AFRICAN countries have taken up a combined 43 percent of tobacco exports with South Africa topping the list, the Tobacco Industry and Marketing Board has said. This is an increase from the same period last year when African countries consumed only 18 percent of the total exports.
Latest statistics from TIMB show that current seasonal tobacco exports to the Far East rose by 4 percent from last season’s 26 percent. The increase in exports has been attributed to improved exports in China. The Middle East, which used to take more than 15 percent of total tobacco exports, made a huge slump to 2 percent in March this year.
According to TIMB, this is a result of an 81 percent decrease in exports to the region. United Arab Emirates is the major player in the region with current monthly imports pegged at 133 000kgs.
The UAE consumes cutrag tobacco, which has firmed up both in volume and price over the past two years.
Exports to the European Union have decreased from 36 percent to 18 percent. As at April 13, South Africa had imported 2,4 million kg of tobacco worth US$7,5 million from Zimbabwe at an average price of US$3,16 per kg followed by China which bought 2,3million kg at US$US$6,35 per kg and Belgium 1,6million kg at US$1,43 per kg.
Hong Kong was offering the highest price buying 415 800 kg of tobacco at US$6,70 per kg.
Countries also offering high prices were Poland US$6,62 per kg, and Azerbaijan which bought 19 800kg at US$6 per kg.
Zimbabwe exports tobacco to African countries which include Mozambique, Angola, Kenya, Congo, Malawi, Tanzania and Lesotho.
Tobacco stocks on hand are expected to go up as a result of increased stocks from the current crop.
Flue cured tobacco imports remained stagnant at 515 152kg at an average price of US$2,70 per kg.
However, seasonal import permits issued increased to almost 12 million kgs as a result of authorisation granted to import 11 million kgs of tobacco.
Tobacco production has been on the increase due to the favourable prices being offered on the market.

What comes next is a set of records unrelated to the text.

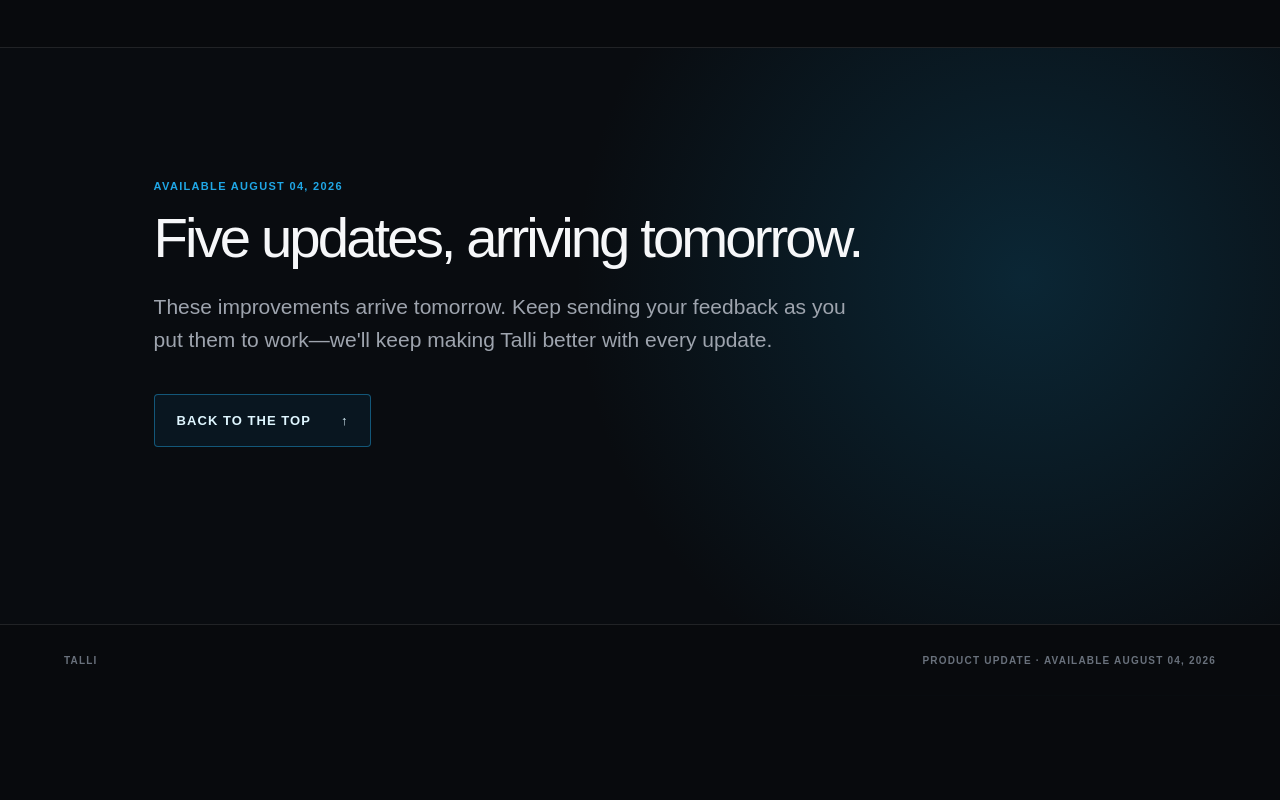
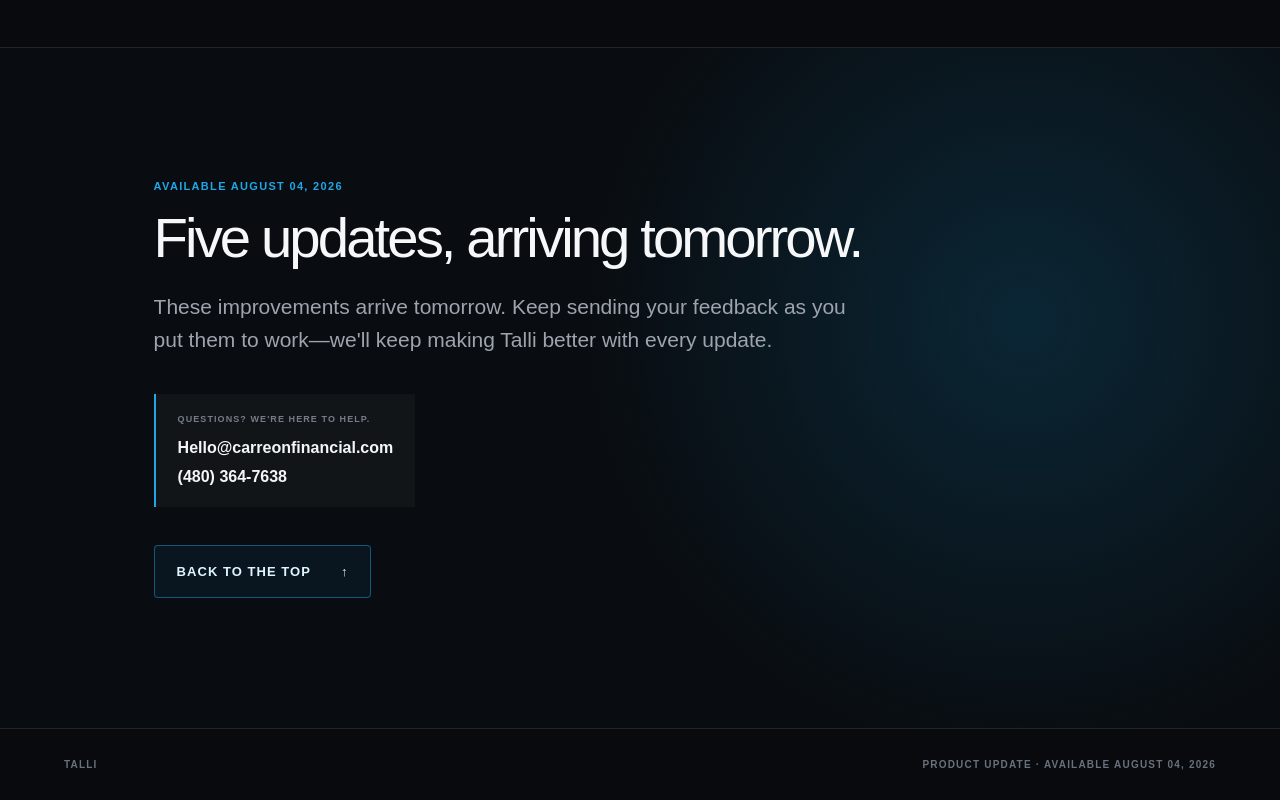
Before and after one commit to paulcarr27/feature-update-site, a Next.js app: page / in a window 1280 px wide. Shown: the part 5304-6104 px from the top of the page. Before the commit the page ends 6000 px from the top, so only its background shows below. Built offline with nearby package versions, Linux system fonts and the light colour scheme.

Commit message:
Add contact information to closing section

```diff
--- a/app/globals.css
+++ b/app/globals.css
@@ -503,6 +503,38 @@ a {
   line-height: 1.55;
 }
 
+.contact-links {
+  display: grid;
+  gap: 7px;
+  width: fit-content;
+  margin: 0 0 38px;
+  padding: 19px 22px;
+  border-left: 2px solid var(--blue);
+  background: rgba(255, 255, 255, 0.035);
+}
+
+.contact-links span {
+  margin-bottom: 3px;
+  color: var(--soft);
+  font-size: 9px;
+  font-weight: 800;
+  letter-spacing: 0.12em;
+  text-transform: uppercase;
+}
+
+.contact-links a {
+  width: fit-content;
+  color: #f3f5f8;
+  font-size: 16px;
+  font-weight: 700;
+  line-height: 1.4;
+  transition: color 180ms ease;
+}
+
+.contact-links a:hover {
+  color: var(--blue);
+}
+
 footer {
   display: flex;
   justify-content: space-between;
--- a/app/page.tsx
+++ b/app/page.tsx
@@ -263,6 +263,13 @@ export default function Home() {
           These improvements arrive tomorrow. Keep sending your feedback as you
           put them to work—we&apos;ll keep making Talli better with every update.
         </p>
+        <div className="contact-links" aria-label="Contact information">
+          <span>Questions? We&apos;re here to help.</span>
+          <a href="mailto:Hello@carreonfinancial.com">
+            Hello@carreonfinancial.com
+          </a>
+          <a href="tel:+14803647638">(480) 364-7638</a>
+        </div>
         <a className="primary-cta" href="#top">
           Back to the top <span aria-hidden="true">↑</span>
         </a>
```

The land reform programme has also contributed towards the increase in production with more than 80 percent of tobacco producers coming from the A1 and small-scale sectors.